The dramatic results showed that extrachromosomal DNA increased 24% to 43% in early- versus late-stage esophageal cancer, highlighting the continual formation of the tell-tale circular DNA during cancer progression. Further, 33% of people with Barrett’s esophagus who went on to develop esophageal cancer had extrachromosomal DNA in their precancerous cells.

The increase in extrachromosomal DNA over the course of the cancer’s progression indicates that the circular DNA forms are highly advantageous to cancer growth. The results showed that the extrachromosomal DNAs also contain immune-modulatory genes, which can blunt the immune system’s ability to identify and respond to cancer.

Ongoing research will help advance the use of extrachromosomal DNAs as targets for cancer diagnosis and drug development, as well as open a new window on the mechanisms of tumor growth.

More Science and technology

 

Illustration of a semiconductor being put together

Advanced packaging the next big thing in semiconductors — and no, we're not talking about boxes

Microchips are hot. The tiny bits of silicon are integral to 21st-century life because they power the smartphones we rely on,…

April 19, 2024
Four people sitting around a computer screen

Securing the wireless spectrum

The number of devices using wireless communications networks for telephone calls, texting, data and more has grown from 336…

April 19, 2024
Illustrations showing game icons including a young girl, sunglasses, a t-shirt, water bottle and more

New interactive game educates children on heat safety
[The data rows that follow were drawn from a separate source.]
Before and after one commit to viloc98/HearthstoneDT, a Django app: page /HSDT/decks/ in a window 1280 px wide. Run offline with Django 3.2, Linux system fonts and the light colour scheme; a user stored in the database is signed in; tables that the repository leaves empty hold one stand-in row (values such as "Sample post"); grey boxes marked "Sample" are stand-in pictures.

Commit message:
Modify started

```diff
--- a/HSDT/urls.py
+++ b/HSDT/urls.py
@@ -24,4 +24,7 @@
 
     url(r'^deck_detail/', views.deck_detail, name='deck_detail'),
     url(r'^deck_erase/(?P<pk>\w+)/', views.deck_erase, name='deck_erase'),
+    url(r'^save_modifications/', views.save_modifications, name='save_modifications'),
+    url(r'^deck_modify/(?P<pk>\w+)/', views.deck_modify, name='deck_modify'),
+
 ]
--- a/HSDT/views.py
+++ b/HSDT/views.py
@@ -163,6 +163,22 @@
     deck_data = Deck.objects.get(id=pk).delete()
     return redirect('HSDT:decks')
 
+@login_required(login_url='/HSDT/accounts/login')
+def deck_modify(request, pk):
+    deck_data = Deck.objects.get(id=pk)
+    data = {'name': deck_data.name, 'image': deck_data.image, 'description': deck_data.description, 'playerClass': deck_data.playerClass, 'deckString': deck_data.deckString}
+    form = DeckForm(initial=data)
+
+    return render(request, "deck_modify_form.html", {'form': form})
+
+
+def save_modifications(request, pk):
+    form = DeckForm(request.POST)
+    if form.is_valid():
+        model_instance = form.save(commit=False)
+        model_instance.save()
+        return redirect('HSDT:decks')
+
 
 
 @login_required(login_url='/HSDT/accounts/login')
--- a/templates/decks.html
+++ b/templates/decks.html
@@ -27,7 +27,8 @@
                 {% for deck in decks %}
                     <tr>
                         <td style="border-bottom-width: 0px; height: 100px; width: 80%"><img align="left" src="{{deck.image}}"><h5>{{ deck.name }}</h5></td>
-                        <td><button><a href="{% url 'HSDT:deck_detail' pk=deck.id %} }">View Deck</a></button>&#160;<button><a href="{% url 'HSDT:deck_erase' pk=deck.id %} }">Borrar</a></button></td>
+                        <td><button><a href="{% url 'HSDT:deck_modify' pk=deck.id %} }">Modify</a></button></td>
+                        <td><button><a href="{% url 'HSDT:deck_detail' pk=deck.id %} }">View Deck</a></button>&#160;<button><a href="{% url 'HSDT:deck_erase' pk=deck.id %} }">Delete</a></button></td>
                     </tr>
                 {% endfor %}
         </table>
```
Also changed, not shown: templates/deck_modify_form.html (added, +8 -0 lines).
Ask A Biologist, a long-running K–12 educational outreach effort by the School of Life Sciences at Arizona State University, has…

April 19, 2024